### Work to complete
Write back every entry exactly as it reads, with the pictures left behind.

= = =

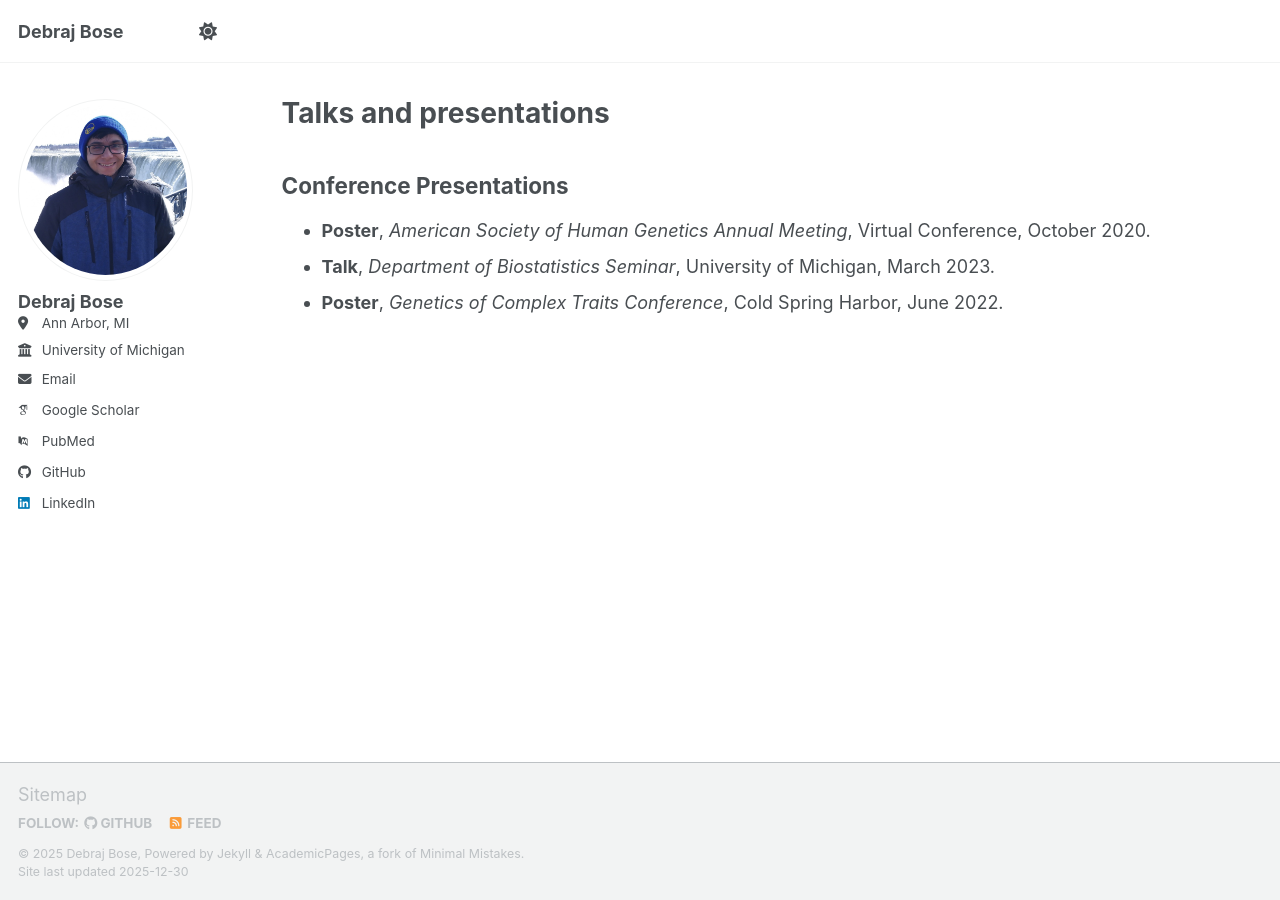
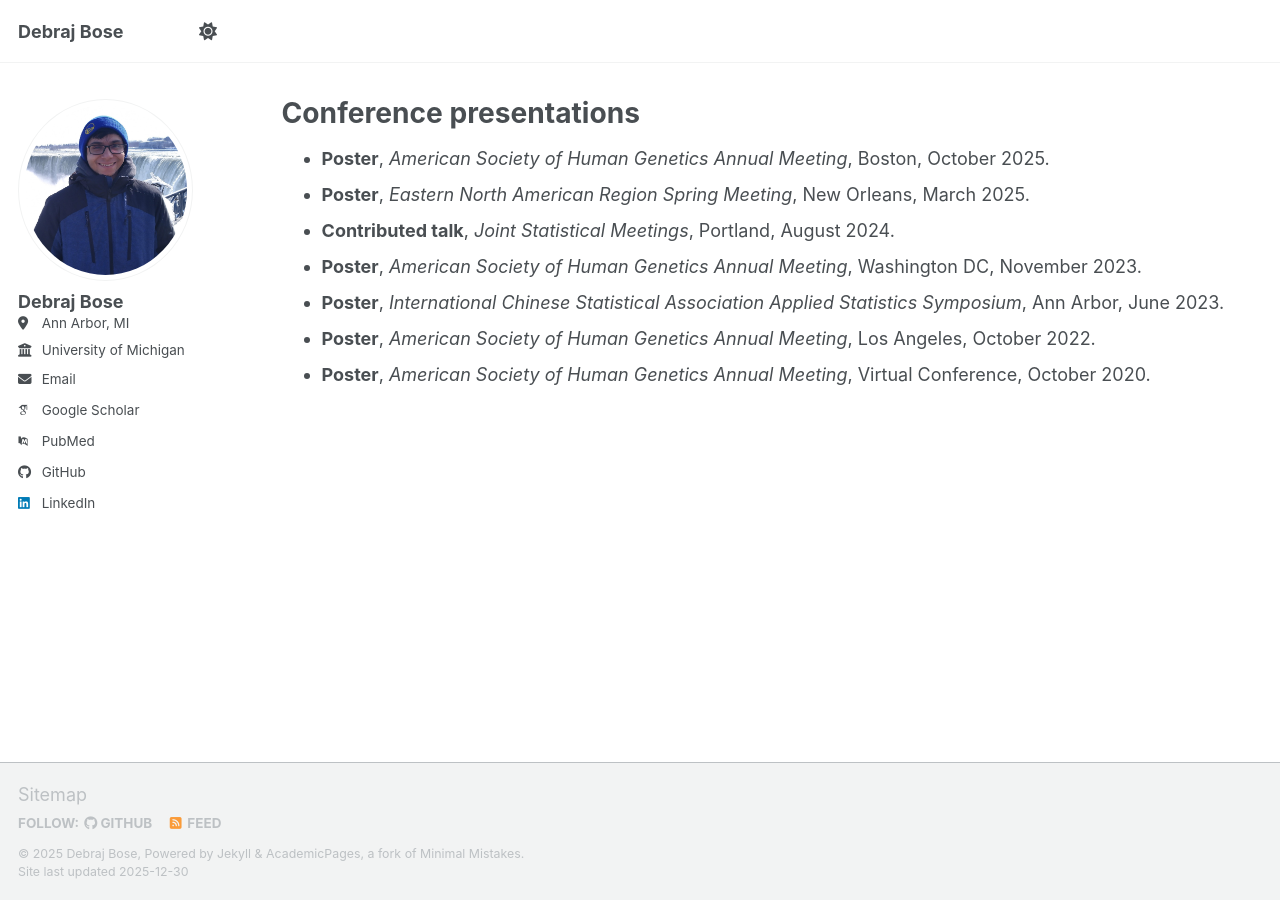
Before and after one commit to bosedebraj96/bosedebraj96.github.io, a Jekyll site: the page built from _pages/talks.html, in a window 1280 px wide. Built offline with Jekyll 4.4.1, drawn with Linux system fonts in a browser that asks for light colours; some web fonts are replaced; a script bundle is joined from its source files by our own code; library files that are not in the unit come from our copies.

Commit message:
Update talks.html
Listed all posters and talks

```diff
--- a/_pages/talks.html
+++ b/_pages/talks.html
@@ -1,6 +1,6 @@
 ---
 layout: archive
-title: "Talks and presentations"
+title: "Conference presentations"
 permalink: /talks/
 author_profile: true
 ---
@@ -17,21 +17,39 @@ author_profile: true
 {% endfor %}
 {% endcomment %}
 
-<h2>Conference Presentations</h2>
+<ul>
+  <li>
+    <strong>Poster</strong>, <em>American Society of Human Genetics Annual Meeting</em>,
+    Boston, October 2025.
+  </li>
 
-<ul>
+  <li>
+    <strong>Poster</strong>, <em>Eastern North American Region Spring Meeting</em>,
+    New Orleans, March 2025.
+  </li>
+
+  <li>
+    <strong>Contributed talk</strong>, <em>Joint Statistical Meetings</em>,
+    Portland, August 2024.
+  </li>
+
+  <li>
+    <strong>Poster</strong>, <em>American Society of Human Genetics Annual Meeting</em>,
+    Washington DC, November 2023.
+  </li>
+
+  <li>
+    <strong>Poster</strong>, <em>International Chinese Statistical Association Applied Statistics Symposium</em>,
+    Ann Arbor, June 2023.
+  </li>
+
+  <li>
+    <strong>Poster</strong>, <em>American Society of Human Genetics Annual Meeting</em>,
+    Los Angeles, October 2022.
+  </li>
+
   <li>
     <strong>Poster</strong>, <em>American Society of Human Genetics Annual Meeting</em>,
     Virtual Conference, October 2020.
   </li>
-
-  <li>
-    <strong>Talk</strong>, <em>Department of Biostatistics Seminar</em>,
-    University of Michigan, March 2023.
-  </li>
-
-  <li>
-    <strong>Poster</strong>, <em>Genetics of Complex Traits Conference</em>,
-    Cold Spring Harbor, June 2022.
-  </li>
 </ul>
```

= = =

### Finished task
Before and after one commit to bosedebraj96/bosedebraj96.github.io, a Jekyll site: the page built from _pages/talks.html, in a window 1280 px wide. Built offline with Jekyll 4.4.1, drawn with Linux system fonts in a browser that asks for light colours; some web fonts are replaced; a script bundle is joined from its source files by our own code; library files that are not in the unit come from our copies.

Commit message:
Update talks.html
Listed all posters and talks

```diff
--- a/_pages/talks.html
+++ b/_pages/talks.html
@@ -1,6 +1,6 @@
 ---
 layout: archive
-title: "Talks and presentations"
+title: "Conference presentations"
 permalink: /talks/
 author_profile: true
 ---
@@ -17,21 +17,39 @@ author_profile: true
 {% endfor %}
 {% endcomment %}
 
-<h2>Conference Presentations</h2>
+<ul>
+  <li>
+    <strong>Poster</strong>, <em>American Society of Human Genetics Annual Meeting</em>,
+    Boston, October 2025.
+  </li>
 
-<ul>
+  <li>
+    <strong>Poster</strong>, <em>Eastern North American Region Spring Meeting</em>,
+    New Orleans, March 2025.
+  </li>
+
+  <li>
+    <strong>Contributed talk</strong>, <em>Joint Statistical Meetings</em>,
+    Portland, August 2024.
+  </li>
+
+  <li>
+    <strong>Poster</strong>, <em>American Society of Human Genetics Annual Meeting</em>,
+    Washington DC, November 2023.
+  </li>
+
+  <li>
+    <strong>Poster</strong>, <em>International Chinese Statistical Association Applied Statistics Symposium</em>,
+    Ann Arbor, June 2023.
+  </li>
+
+  <li>
+    <strong>Poster</strong>, <em>American Society of Human Genetics Annual Meeting</em>,
+    Los Angeles, October 2022.
+  </li>
+
   <li>
     <strong>Poster</strong>, <em>American Society of Human Genetics Annual Meeting</em>,
     Virtual Conference, October 2020.
   </li>
-
-  <li>
-    <strong>Talk</strong>, <em>Department of Biostatistics Seminar</em>,
-    University of Michigan, March 2023.
-  </li>
-
-  <li>
-    <strong>Poster</strong>, <em>Genetics of Complex Traits Conference</em>,
-    Cold Spring Harbor, June 2022.
-  </li>
 </ul>
```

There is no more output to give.